Following 9/11, President Bush ordered the U.S. military “to disrupt the use of Afghanistan as a terrorist base of operations, and to attack the military capability of the Taliban regime.” By December the Taliban had been routed and al Qaeda had been scattered. To establish a new government in Afghanistan that would be friendly to the United States, the Bush Administration convened a meeting of likeminded allies in Bonn, Germany.
The result was the Bonn Agreement of 2001, consisting of six pages of text. This agreement directed the establishment of an interim government by December, 22nd 2001, and required that U.S.-picked government to select their own transitional government within six months. Eighteen months after its establishment, the transitional government would approve a constitution and the Afghan people would elect a government of their choosing six months following the constitution’s passage. It took a 35-member hand-picked team a year to produce the first draft of the constitution.
In sum, it took three full years from the passage of the Bonn Agreement to the inauguration of Hamid Karzai and the first formal Afghan government. All of that was done with the United States having nearly complete control of the process and the selection of key leaders. The Taliban were not involved. The Taliban insurgency would not start in earnest until late 2005.
The complicated three-year process of the Bonn Agreement was child’s play compared to what is now being proposed by the Biden Administration. Using history as a guide, it is not even within the realm of possibility to accomplish the objectives of the Blinken letter in anything less than a multi-year timeframe – if it can be accomplished at all.
In 2001 the war was over and the Taliban was utterly shattered as a functioning political and military entity. Today, the Taliban has a sophisticated political organization and militarily has the upper hand. In 2001 the United States effectively called the shots, which most of the Afghan participants were willing to carry out. Today the members of the Afghan government side have a strong sense of independence from Washington – and the Taliban are the strongest they’ve been since the invasion.
In summary, if the Biden Administration tries to compel adherence to this proposed new road map as a prerequisite of our military withdrawal, the effective result will be to condemn our war effort to yet more years of futility.
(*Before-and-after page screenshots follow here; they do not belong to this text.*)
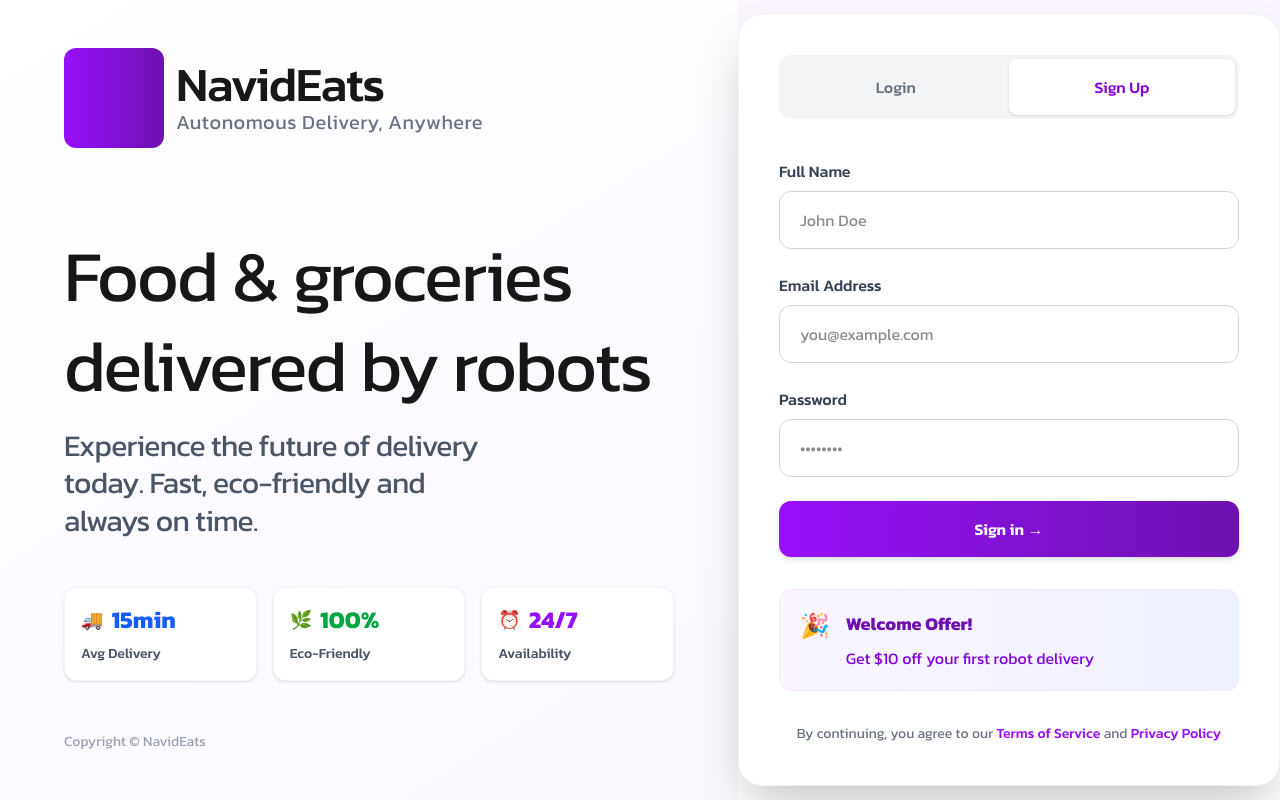
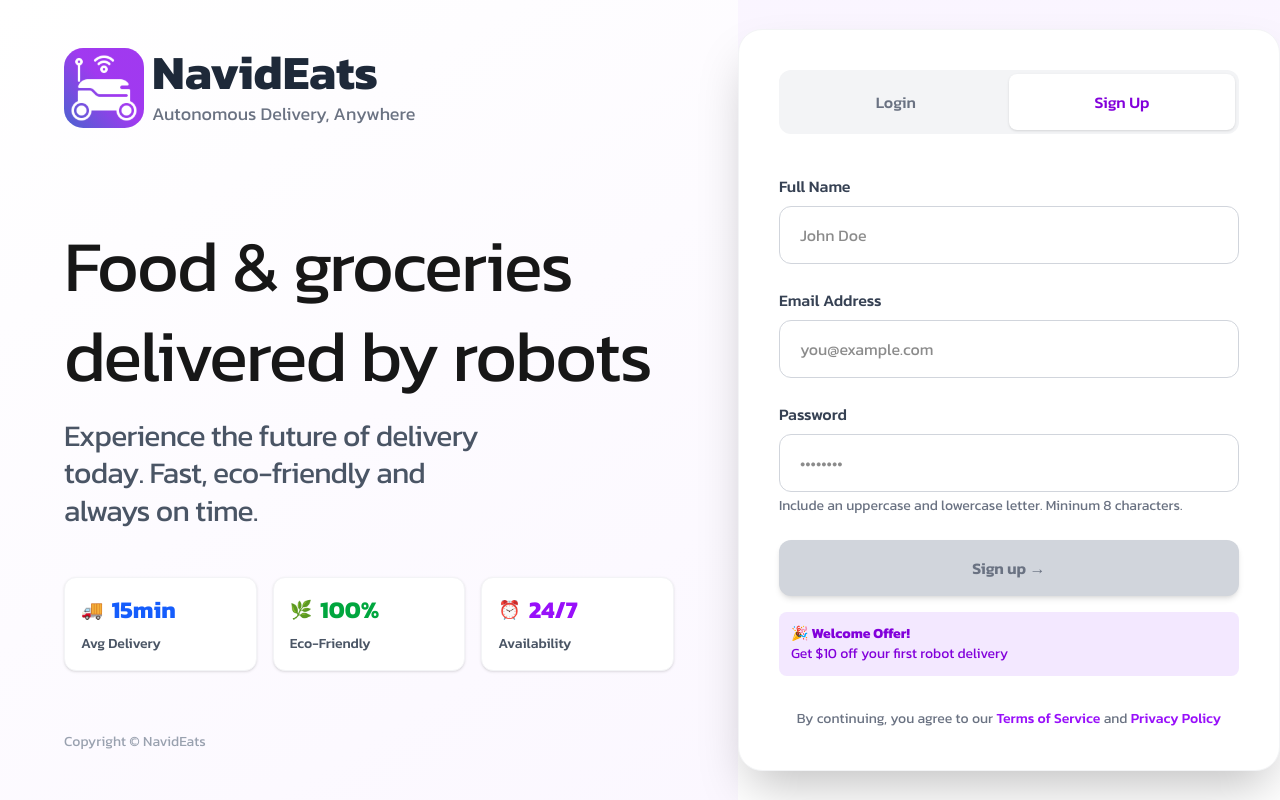
Before and after one commit to VirtualFlight/Autonomous-Robot-Delivery, a Next.js app in the folder frontend/: page /login in a window 1280 px wide. Both pictures are taken after a click on the button "Sign Up". Built offline with nearby package versions, Linux system fonts and the light colour scheme.

Commit message:
Changed login, changed navbar. Formatting is improved.

```diff
--- a/frontend/app/login/page.jsx
+++ b/frontend/app/login/page.jsx
@@ -1,24 +1,31 @@
 "use client";
 
 import { useState } from "react";
-import Link from "next/link"; // Import Link
+import Link from "next/link";
+import { useRouter } from "next/navigation";
+import Image from "next/image";
 
 export default function LoginPage() {
   const [isSignup, setIsSignup] = useState(false);
 
   return (
     <div className="min-h-screen flex bg-gradient-to-br from-white to-purple-50">
-      {/* LEFT SIDE - Made slightly smaller */}
+      {/* LEFT SIDE */}
       <div className="w-5/5 px-16 py-12 flex flex-col justify-between">
         <div className="flex items-center gap-3">
-          <div className="w-25 h-25 rounded-xl bg-gradient-to-r from-purple-600 to-purple-800 flex items-center justify-center">
-            <span className="text-white font-bold text-sm"></span>
-          </div>
-          <div>
-            <p className="font-medium text-5xl tracking-tight">NavidEats</p>
-            <p className="text-xl text-gray-500 tracking-wide">
-              Autonomous Delivery, Anywhere
-            </p>
+          <div className="flex gap-2 items-center">
+            <Image
+              src="/logo.svg"
+              alt="NavidEats logo"
+              width={80}
+              height={80}
+            />
+            <div>
+              <p className="text-5xl font-bold text-gray-800">NavidEats</p>
+              <p className="text-gray-500 text-lg mt-1">
+                Autonomous Delivery, Anywhere
+              </p>
+            </div>
           </div>
         </div>
 
@@ -54,15 +61,13 @@ export default function LoginPage() {
           </div>
         </div>
 
-        <p className="text-sm text-gray-400">
-          Copyright © NavidEats
-        </p>
+        <p className="text-sm text-gray-400">Copyright © NavidEats</p>
       </div>
 
-      {/* RIGHT SIDE - Made larger (3/5 of screen) */}
+      {/* RIGHT SIDE */}
       <div className="w-4/5 flex items-center justify-center bg-gradient-to-b from-purple-50 to-white">
         <div className="w-full max-w-4xl bg-white rounded-3xl shadow-2xl p-10 border border-gray-100">
-          {/* Tabs - Larger */}
+          {/* Tabs */}
           <div className="flex bg-gray-100 rounded-xl p-1 mb-10">
             <button
               onClick={() => setIsSignup(false)}
@@ -110,13 +115,16 @@ function LoginForm() {
           />
           Remember me
         </label>
-        <a href="#" className="text-purple-600 hover:text-purple-800 font-medium">
+        <a
+          href="#"
+          className="text-purple-600 hover:text-purple-800 font-medium"
+        >
           Forgot password?
         </a>
       </div>
 
       <Link href="/">
-      <PrimaryButton text="Sign in →" />
+        <PrimaryButton text="Sign in →" />
       </Link>
 
       <Terms />
@@ -124,27 +132,68 @@ function LoginForm() {
   );
 }
 
+// Sign up form
+
 function SignupForm() {
+  const router = useRouter();
+
+  const [name, setName] = useState("");
+  const [email, setEmail] = useState("");
+  const [password, setPassword] = useState("");
+
+  // ---- VALIDATION RULES ----
+  const isNameValid = name.trim().length >= 2;
+  const isEmailValid = email.includes("@");
+  const isPasswordValid =
+    password.length >= 8 && /[A-Z]/.test(password) && /[a-z]/.test(password);
+
+  const isFormValid = isNameValid && isEmailValid && isPasswordValid;
+
+  function handleSubmit() {
+    if (!isFormValid) return;
+
+    // later: send to backend
+    router.push("/");
+  }
+
   return (
     <>
-      <Input label="Full Name" placeholder="John Doe" />
-      <Input label="Email Address" placeholder="you@example.com" />
-      <Input label="Password" placeholder="••••••••" type="password" />
+      <Input
+        label="Full Name"
+        placeholder="John Doe"
+        value={name}
+        onChange={(e) => setName(e.target.value)}
+        error={!isNameValid && name}
+      />
 
-      <Link href="/">
-      <PrimaryButton text="Sign in →" />
-      </Link>
+      <Input
+        label="Email Address"
+        placeholder="you@example.com"
+        value={email}
+        onChange={(e) => setEmail(e.target.value)}
+        error={!isEmailValid && email}
+      />
 
-      <div className="mt-8 bg-gradient-to-r from-purple-50 to-indigo-50 border border-purple-100 text-purple-800 text-base p-5 rounded-xl">
-        <div className="flex items-start gap-4">
-          <span className="text-2xl">🎉</span>
-          <div>
-            <strong className="text-lg">Welcome Offer!</strong>
-            <p className="mt-2 text-purple-700">
-              Get $10 off your first robot delivery
-            </p>
-          </div>
-        </div>
+      <Input
+        label="Password"
+        type="password"
+        placeholder="••••••••"
+        value={password}
+        onChange={(e) => setPassword(e.target.value)}
+        error={!isPasswordValid && password}
+        helper="Include an uppercase and lowercase letter. Mininum 8 characters."
+      />
+
+      <PrimaryButton
+        text="Sign up →"
+        disabled={!isFormValid}
+        onClick={handleSubmit}
+      />
+
+      <div className="mt-4 bg-purple-100 text-purple-700 text-sm p-3 rounded-lg">
+        🎉 <strong>Welcome Offer!</strong>
+        <br />
+        Get $10 off your first robot delivery
       </div>
 
       <Terms />
@@ -154,22 +203,52 @@ function SignupForm() {
 
 /* ---------------- UI PIECES ---------------- */
 
-function Input({ label, placeholder, type = "text" }) {
+function Input({
+  label,
+  placeholder,
+  type = "text",
+  value,
+  onChange,
+  error,
+  helper,
+}) {
   return (
     <div className="mb-6">
-      <label className="text-base font-medium text-gray-700 mb-2 block">{label}</label>
+      <label className="text-base font-medium text-gray-700 mb-2 block">
+        {label}
+      </label>
+
       <input
         type={type}
+        value={value}
+        onChange={onChange}
         placeholder={placeholder}
-        className="w-full border border-gray-300 rounded-xl px-5 py-4 text-base outline-none focus:ring-3 focus:ring-purple-500 focus:border-transparent transition-all"
+        className={`w-full rounded-xl px-5 py-4 text-base outline-none transition-all
+          ${
+            error
+              ? "border-red-400 focus:ring-red-400"
+              : "border-gray-300 focus:ring-purple-500"
+          }
+          border focus:ring-2`}
       />
+
+      {helper && <p className="text-sm text-gray-500 mt-1">{helper}</p>}
     </div>
   );
 }
 
-function PrimaryButton({ text }) {
+function PrimaryButton({ text, onClick, disabled }) {
   return (
-    <button className="w-full bg-gradient-to-r from-purple-600 to-purple-800 text-white py-4 rounded-xl font-semibold text-base hover:opacity-90 transition-all shadow-md hover:shadow-lg">
+    <button
+      onClick={onClick}
+      disabled={disabled}
+      className={`w-full py-4 rounded-xl font-semibold text-base transition-all shadow-md
+        ${
+          disabled
+            ? "bg-gray-300 text-gray-500 cursor-not-allowed"
+            : "bg-gradient-to-r from-purple-600 to-purple-800 text-white hover:opacity-90 hover:shadow-lg"
+        }`}
+    >
       {text}
     </button>
   );
@@ -178,7 +257,14 @@ function PrimaryButton({ text }) {
 function Terms() {
   return (
     <p className="text-sm text-gray-500 text-center mt-8 leading-relaxed">
-      By continuing, you agree to our <a href="#" className="text-purple-600 hover:underline font-medium">Terms of Service</a> and <a href="#" className="text-purple-600 hover:underline font-medium">Privacy Policy</a>
+      By continuing, you agree to our{" "}
+      <a href="#" className="text-purple-600 hover:underline font-medium">
+        Terms of Service
+      </a>{" "}
+      and{" "}
+      <a href="#" className="text-purple-600 hover:underline font-medium">
+        Privacy Policy
+      </a>
     </p>
   );
 }
```
Also changed, not shown: frontend/app/Components/NavBar.jsx (+39 -8 lines), 1 other file (tests, documents, lock files or other folders).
The only logical course of action for the United States now is to adhere to the current timeline of a full military withdrawal by May 1st.
The U.S. can and should continue to play a constructive role in Afghanistan both diplomatically and economically. For some number of additional years, we could pledge to provide financial support to the government. We should offer whatever diplomatic services may be desired by both warring sides and encourage them to reach a rapid, Afghan-derived solution. What we should not do, however, is keep troops on the ground beyond May 1st.
As a final note, it is crucial to understand that the claim made by some that an American military withdrawal would increase the risk of a new 9/11-style attack is neither accurate nor valid. America has the world’s most robust intelligence networks and an unrivaled ability to launch targeted strikes against direct threats to our country no matter where in the world they originate. As evidenced by the raid which took out Osama bin Laden, we do not need a permanent garrison of troops on the ground in the target country to take out a threat to America.
Trying to force a new, comprehensive peace agreement on the warring parties in Afghanistan – and predicating our military withdrawal on its successful attainment – is a recipe for extending our already two-decades of failure and to virtually guarantee the war continues without pause or end. President Biden must prioritize accomplishing the realistically attainable – however messy it may be – and withdraw from Afghanistan.
Daniel L. Davis is a Senior Fellow for Defense Priorities and a former Lt. Col. in the U.S. Army who deployed into combat zones four times. He is the author of “The Eleventh Hour in 2020 America.” Follow him @DanielLDavis1.